Column in the journal.ie 23rd Feb 2012

Image: seanmcgrath via Flickr

HELLO, MY NAME is Michael McCabe. I have a full-time job, a wife who works full-time and we have a mortgage to pay. Like everyone else, it’s a struggle to make ends meet these days.


I choose when to get up in the morning, when I have meetings and how I get there, when I eat, when I sleep, and in between all of that, I make time to manage my finances and maintain my house. You’re probably thinking to yourself “So do I”. The only difference with me is that I do all of this with the help of a Personal Assistant (PA). I’m a leader (that’s the term). This means that I take the lead, I’m in control, I make the choices and I take responsibility for those choices, and that is what makes me independent. People take independence for granted, and with my Personal Assistant, I can too.

Why do I have a Personal Assistant, I hear you ask? Well I was born with Cerebral Palsy which affects the functioning of my legs, arms, lungs and speech and I use a powered wheelchair. Cerebral Palsy doesn’t affect my mind, so, like most people I have the ability to learn and absorb information, to analyse situations and use emotional and logical reasoning to determine my choices and to contribute my ideas, opinions and views to the world.

Jump back 20 years, and my life was very different.

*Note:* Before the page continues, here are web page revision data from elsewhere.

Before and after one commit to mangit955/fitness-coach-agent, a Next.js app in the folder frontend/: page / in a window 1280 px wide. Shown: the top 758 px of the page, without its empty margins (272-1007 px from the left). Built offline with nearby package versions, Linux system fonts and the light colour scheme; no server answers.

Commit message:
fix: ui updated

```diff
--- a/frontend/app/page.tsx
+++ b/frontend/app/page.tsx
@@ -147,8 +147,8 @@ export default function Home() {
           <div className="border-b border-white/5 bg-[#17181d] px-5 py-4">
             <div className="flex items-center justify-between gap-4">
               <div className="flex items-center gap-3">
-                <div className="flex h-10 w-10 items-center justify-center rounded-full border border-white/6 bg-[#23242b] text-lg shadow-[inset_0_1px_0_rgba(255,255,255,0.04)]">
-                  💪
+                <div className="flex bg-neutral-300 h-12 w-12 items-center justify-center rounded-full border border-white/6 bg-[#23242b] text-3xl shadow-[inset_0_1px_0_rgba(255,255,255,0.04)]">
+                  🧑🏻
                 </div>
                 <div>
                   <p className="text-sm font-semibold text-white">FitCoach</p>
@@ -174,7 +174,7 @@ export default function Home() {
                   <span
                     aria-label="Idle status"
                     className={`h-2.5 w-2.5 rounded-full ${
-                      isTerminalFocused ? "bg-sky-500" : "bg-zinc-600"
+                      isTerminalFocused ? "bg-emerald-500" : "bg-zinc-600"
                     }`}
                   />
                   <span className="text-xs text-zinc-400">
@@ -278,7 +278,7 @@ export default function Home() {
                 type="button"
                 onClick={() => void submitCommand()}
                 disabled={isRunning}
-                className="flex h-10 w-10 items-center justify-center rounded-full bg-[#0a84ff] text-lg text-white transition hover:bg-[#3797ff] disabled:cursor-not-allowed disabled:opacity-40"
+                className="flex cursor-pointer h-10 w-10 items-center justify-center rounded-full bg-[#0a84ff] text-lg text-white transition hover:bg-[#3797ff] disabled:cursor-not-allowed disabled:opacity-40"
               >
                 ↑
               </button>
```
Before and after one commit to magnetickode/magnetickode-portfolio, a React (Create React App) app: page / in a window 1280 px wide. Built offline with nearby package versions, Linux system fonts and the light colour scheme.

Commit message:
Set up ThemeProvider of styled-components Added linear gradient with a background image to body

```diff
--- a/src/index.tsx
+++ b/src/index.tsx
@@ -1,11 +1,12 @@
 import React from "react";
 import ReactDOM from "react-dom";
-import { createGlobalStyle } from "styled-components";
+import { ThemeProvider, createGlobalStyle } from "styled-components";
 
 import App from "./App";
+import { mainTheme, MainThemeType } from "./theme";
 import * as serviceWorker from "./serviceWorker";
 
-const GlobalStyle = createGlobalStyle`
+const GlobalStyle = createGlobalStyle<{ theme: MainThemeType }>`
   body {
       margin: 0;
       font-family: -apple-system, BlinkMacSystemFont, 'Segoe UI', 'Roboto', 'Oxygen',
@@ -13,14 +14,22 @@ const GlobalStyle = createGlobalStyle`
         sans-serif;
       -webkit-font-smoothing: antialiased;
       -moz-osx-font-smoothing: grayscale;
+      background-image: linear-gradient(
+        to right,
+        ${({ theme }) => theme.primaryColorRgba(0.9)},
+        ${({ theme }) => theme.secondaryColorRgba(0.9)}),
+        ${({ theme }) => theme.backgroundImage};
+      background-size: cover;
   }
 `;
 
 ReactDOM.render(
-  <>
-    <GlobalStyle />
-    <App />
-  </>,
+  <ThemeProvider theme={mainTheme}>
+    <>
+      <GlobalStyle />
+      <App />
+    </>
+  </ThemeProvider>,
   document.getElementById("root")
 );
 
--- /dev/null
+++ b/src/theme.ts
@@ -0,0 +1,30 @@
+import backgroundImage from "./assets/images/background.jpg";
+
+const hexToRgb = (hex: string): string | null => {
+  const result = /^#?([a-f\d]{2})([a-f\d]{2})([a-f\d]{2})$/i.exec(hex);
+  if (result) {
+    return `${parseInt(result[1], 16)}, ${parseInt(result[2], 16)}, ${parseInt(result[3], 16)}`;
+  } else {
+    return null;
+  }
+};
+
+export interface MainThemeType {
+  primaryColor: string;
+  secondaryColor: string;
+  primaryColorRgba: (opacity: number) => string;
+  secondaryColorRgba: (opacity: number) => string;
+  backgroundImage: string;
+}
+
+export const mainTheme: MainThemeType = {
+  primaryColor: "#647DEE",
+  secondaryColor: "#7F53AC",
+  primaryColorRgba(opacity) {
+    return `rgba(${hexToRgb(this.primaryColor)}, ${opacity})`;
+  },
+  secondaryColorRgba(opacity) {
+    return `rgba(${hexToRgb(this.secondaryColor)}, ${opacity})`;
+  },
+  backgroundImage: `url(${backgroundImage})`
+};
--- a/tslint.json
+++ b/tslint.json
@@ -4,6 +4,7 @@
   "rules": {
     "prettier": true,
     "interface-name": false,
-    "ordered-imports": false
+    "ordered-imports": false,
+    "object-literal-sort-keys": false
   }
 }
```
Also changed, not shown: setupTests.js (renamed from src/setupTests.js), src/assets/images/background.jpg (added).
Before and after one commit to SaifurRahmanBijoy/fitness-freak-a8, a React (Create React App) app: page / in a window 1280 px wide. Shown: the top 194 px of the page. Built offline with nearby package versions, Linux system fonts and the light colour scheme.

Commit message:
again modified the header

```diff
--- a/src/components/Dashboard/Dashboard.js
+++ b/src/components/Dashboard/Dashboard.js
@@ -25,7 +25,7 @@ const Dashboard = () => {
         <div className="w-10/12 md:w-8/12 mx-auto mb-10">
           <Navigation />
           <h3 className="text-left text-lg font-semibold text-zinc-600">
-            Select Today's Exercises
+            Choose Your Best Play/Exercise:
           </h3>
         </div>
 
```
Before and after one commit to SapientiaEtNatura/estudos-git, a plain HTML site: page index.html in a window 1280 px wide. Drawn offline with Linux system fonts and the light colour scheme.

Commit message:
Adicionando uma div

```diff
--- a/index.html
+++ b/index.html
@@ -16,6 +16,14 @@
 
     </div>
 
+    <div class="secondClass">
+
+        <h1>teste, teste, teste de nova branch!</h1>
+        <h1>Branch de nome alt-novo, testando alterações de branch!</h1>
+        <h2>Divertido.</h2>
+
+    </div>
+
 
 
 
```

While I was independent minded, my life revolved around the availability of my brother, sister and friends. Everyday activities like eating, sleeping, going to meetings or socialising depended on when my family or friends were available to help me. I wasn’t in control, I had little choice in decisions about how my life should be run, and I was also taking away their freedom of choice. I was dependent and they were restricted.

‘I had to rely on family and friends for every little thing, including lifting a glass to my mouth’


Looking back even further to 40 years ago as a young adult, and although like most young people I liked to lead an active social life, I was still very dependent on my parents. I thought I was independent, but later I realised that when I had to rely on family and friends for every little thing, including lifting a glass to my mouth, that I wasn’t independent at all.

Throughout this culture of dependency, I continuously fought for the right to independence for myself and my peers.

In the early 90s my dreams began to become a reality. Along with several others, I founded the first Irish Centre for Independent Living (CIL). CIL is a Leader-led organisation which means it is led and managed by people with disabilities. CIL’s mantra is “Nothing About Us, Without Us”. Personal Assistance was introduced with the assistance of EU horizon funding and CIL piloted the first Personal Assistance programme in Ireland. A lot of research was undertaken to ensure that the Irish model didn’t repeat the mistakes of other countries and that the people with disabilities took the control and the responsibility for managing their Personal Assistants.

As a tax paying member of Irish society, I am equally affected by the changes in our direct and indirect taxation. As a commuter the cost of getting to and from work has increased enormously and my house is in negative equity. However, while I am not exactly jumping for joy, I am prepared and willing to play my part in restoring our economy.

‘There would be five fewer taxpayers in this country’


The reductions in funding to service providers will probably result in a reduction in my Personal Assistance hours. My Personal Assistants have already suffered pay reductions and I am aware that nationally many Leaders have already lost Personal Assistance hours as far back as August of last year. Those leaders received letters informing them of the reductions in hours while many of the decision-makers embarked on their summer holidays. There was no consultation or re-assessment of needs involving the Leader planned.

Losing Personal Assistance hours means that I will lose some of my independence. This is like losing a part of my very being, and the dependency on my wife will cause a new imbalance in our relationship, as I only met and married my wife after I got Personal assistance. On the other hand I am probably one of the lucky ones due to the fact that my Assistants are core funded, which leads me to presume I will only lose some, and not all of my PA hours. Yet losing all Personal Assistant hours is the harsh reality for many, particularly those who are receiving assistance from Community Employment Programmes, despite the fact that many of these Leaders are receiving an already inadequate allocation of PA hours.

My job as a Community Employment Supervisor is also at risk with the cuts in the funding for Community Employment Schemes, which will result in the closure of many CE Schemes. Without the income from my employment I would find it very difficult to continue my voluntary work as Chairman of CIL and other community bodies, simply because I would not have the means to finance my transport and communication requirements. I am not alone in this. There are many people with disabilities currently earning a living that are also providing valuable community work on a voluntary basis, and stand to lose it all if the cuts to CE Schemes go ahead.

My worst case scenario is that I lose my PA hours and my job, which in turn would mean my wife would have give up her job, as I would be dependent on her. We would both have to live off the state and would not be able to pay our mortgage. If that was to happen, then including my three Personal Assistants, there would be five less taxpayers in this country, and that, to me, does not make economic sense.

Michael McCabe is the chair of the Centre for Independent Living.

View the article here: http://www.thejournal.ie/readme/column-disability-cuts-will-change-my-life-and-they-don%e2%80%99t-make-financial-sense/